Likewise, Nazi concentration camp commanders notoriously defended their actions as simply following orders. Lynch mobs in the reconstruction-era South committed atrocities against blacks they might not have been capable of as individuals.
Businesspeople might be willing to break with their personal ethical code on behalf of their companies. Sometimes people can act unethically by seeing only a pair of mutual favors, with both sides benefiting, and forgetting about a third party who might get hurt in the process.
So is dishonesty unethical? Not always, some argue.
"There may be some situations where it is ethical to be dishonest," says Len Saxe, a social psychologist and research professor at Brandeis University's Heller Graduate School for Social Policy and Management. "The line between dishonesty and honesty is nowhere as clear as we think it is."
Most people would argue it would be ethical for a Jew to have lied about his religious identity to the Nazis to save his life, Saxe said. He added a day-to-day example: "It doesn't have to be Valentine's Day for a husband to tell his wife that he likes the way she looks or likes her cooking, even if he doesn't."
So how do you know when you are acting for the greater good, and when you are simply prone to making excuses to reconcile your self-image after serious ethical lapses?
Wildes says trusted friends and family might be sought out to offer an outside view and constructive criticism on behavior.
Debra Satz, an associate professor of philosophy at Stanford University who studies personal ethics, said people also might gain ethical perspective from groups beyond their normal social circle.
"In the teaching of ethics … we get students involved in communities where they have to listen to different perspectives and negotiate from different points of view," Satz says.
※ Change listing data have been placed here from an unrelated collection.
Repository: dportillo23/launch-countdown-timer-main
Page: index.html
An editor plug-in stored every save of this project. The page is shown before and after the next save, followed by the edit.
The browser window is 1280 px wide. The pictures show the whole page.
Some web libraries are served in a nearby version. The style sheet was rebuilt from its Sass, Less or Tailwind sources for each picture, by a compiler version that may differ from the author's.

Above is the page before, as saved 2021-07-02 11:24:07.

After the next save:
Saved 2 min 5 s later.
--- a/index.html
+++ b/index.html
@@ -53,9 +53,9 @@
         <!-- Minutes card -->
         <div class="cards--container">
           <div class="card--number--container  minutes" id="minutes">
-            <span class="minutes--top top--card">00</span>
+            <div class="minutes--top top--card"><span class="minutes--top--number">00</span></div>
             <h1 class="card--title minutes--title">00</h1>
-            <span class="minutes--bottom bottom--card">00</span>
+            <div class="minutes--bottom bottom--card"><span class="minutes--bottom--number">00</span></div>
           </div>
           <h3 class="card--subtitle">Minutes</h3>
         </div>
Cunningham says it might help to think about the frequency of one's excuses. On honesty tests he has studied, the most dishonest people tended to be evident, he said: "The more 'yes, buts,' they would offer, the more likely they would be prone to doing the wrong thing."
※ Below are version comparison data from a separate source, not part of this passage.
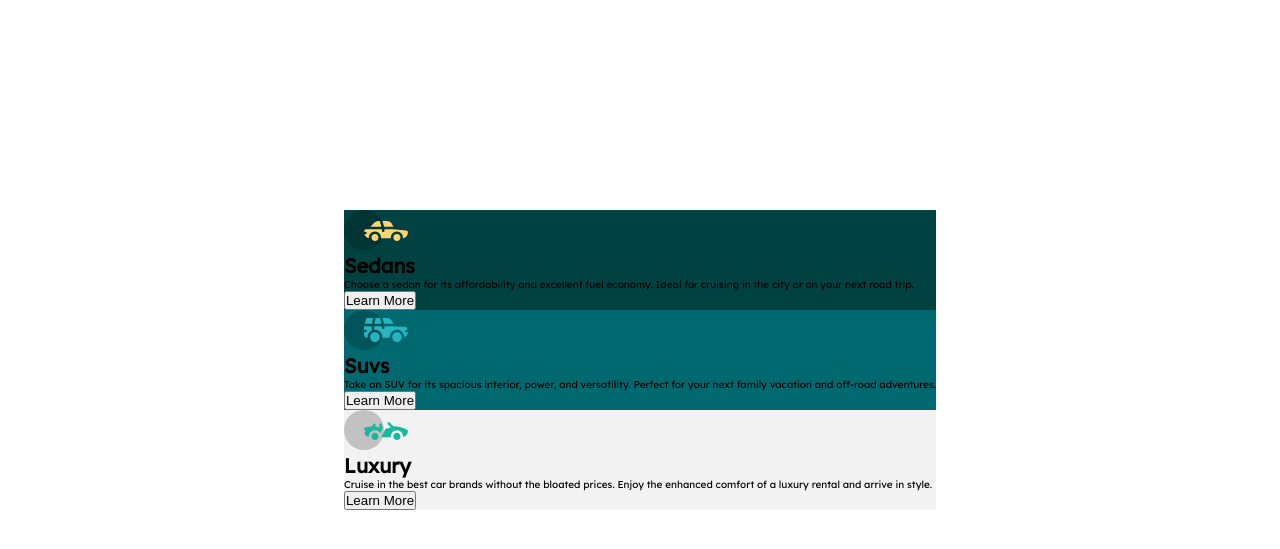
Repository: thaibaocoder1/3-column-card
Page: index.html
The author's editor kept a copy of each file at every save. The page is drawn from the files as they stood at one save, then again after the next save.
The browser window is 1280 px wide. The pictures show the whole page.

Above is the page before, as saved 2023-01-11 20:51:54.

### index.html
<!DOCTYPE html>
<html lang="en">
<head>
  <meta charset="UTF-8">
  <meta name="viewport" content="width=device-width, initial-scale=1.0">
  <link rel="icon" type="image/png" sizes="32x32" href="./images/favicon-32x32.png">
  <title>Frontend Mentor | 3-column preview card component</title>
  <link rel="preconnect" href="https://fonts.googleapis.com">
  <link rel="preconnect" href="https://fonts.gstatic.com" crossorigin>
  <link href="https://fonts.googleapis.com/css2?family=Big+Shoulders+Display:wght@700&family=Lexend+Deca&display=swap" rel="stylesheet">
  <link rel="stylesheet" href="./styles.css">
</head>
<body>

  <main class="container">
    <div class="container__box container__box--one">
      <img src="./images/icon-sedans.svg" alt="" class="container--image">
      <h1 class="container--heading">Sedans</h1>
      <p class="container--content">
        Choose a sedan for its affordability and excellent fuel economy. Ideal for cruising in the city
        or on your next road trip.
      </p>
      <button class="container--btn">Learn More</button>
    </div>

    <div class="container__box container__box--two">
      <img src="./images/icon-suvs.svg" alt="" class="container--image">
      <h1 class="container--heading">Suvs</h1>
      <p class="container--content">
        Take an SUV for its spacious interior, power, and versatility. Perfect for your next family vacation
        and off-road adventures.
      </p>
      <button class="container--btn">Learn More</button>
    </div>

    <div class="container__box container__box--three">
      <img src="./images/icon-luxury.svg" alt="" class="container--image">
      <h1 class="container--heading">Luxury</h1>
      <p class="container--content">
        Cruise in the best car brands without the bloated prices. Enjoy the enhanced comfort of a luxury
        rental and arrive in style.
      </p>
      <button class="container--btn">Learn More</button>
    </div>
  </main>


</body>
</html>

### styles.css
* {
    margin: 0;
    padding: 0;
    box-sizing: border-box;
}
html {
    font-size: 62.5%;
}
body {
    text-rendering: optimizeLegibility;
    scroll-behavior: smooth;
    font-family: 'Big Shoulders Display', cursive;
    font-family: 'Lexend Deca', sans-serif;
    display: flex;
    align-items: center;
    justify-content: center;
    min-height: calc(100vh - 1px);
}
:root {
    --bright-orange: hsl(31, 77%, 52%);
    --dark-cyan: hsl(184, 100%, 22%);
    --very-dark-cyan: hsl(179, 100%, 13%);
    --white-p:  hsla(0, 0%, 100%, 0.75);
    --light-gray: hsl(0, 0%, 95%);
}
.container {
    max-width: 65rem;
    margin: 0 auto;
    background-color: var(--light-gray);
}
.container .container__box--one {
    background-color: var(--bright-orange);
}
.container .container__box--two {
    background-color: var(--dark-cyan);
}
.container .container__box--one {
    background-color: var(--very-dark-cyan);
}

After the next save:
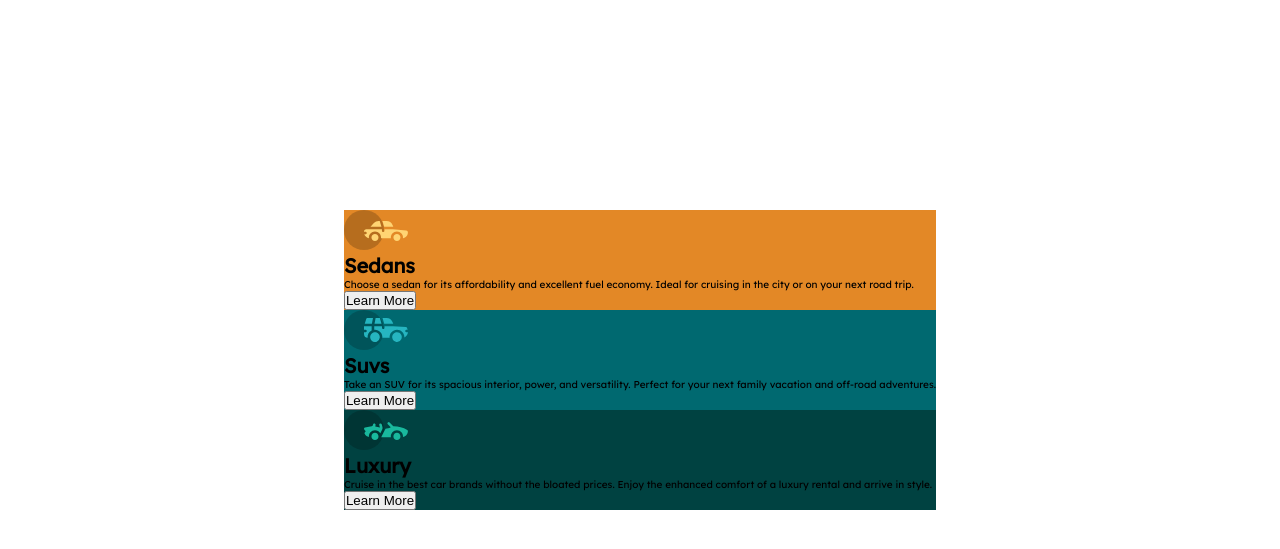
Saved 5 s later.
--- a/styles.css
+++ b/styles.css
@@ -34,6 +34,6 @@
 .container .container__box--two {
     background-color: var(--dark-cyan);
 }
-.container .container__box--one {
+.container .container__box--three {
     background-color: var(--very-dark-cyan);
 }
Ask yourself whether honesty is a trait you value above others or whether you'd be willing to sacrifice it to get ahead, and how much you see honesty as a virtue in others, Cunningham adds. In the example of getting too much change, he said, people who value honesty more highly "probably do recall instances where they were given too much money back and did something about it, whereas the dishonest people will see giving the money back as being a chump."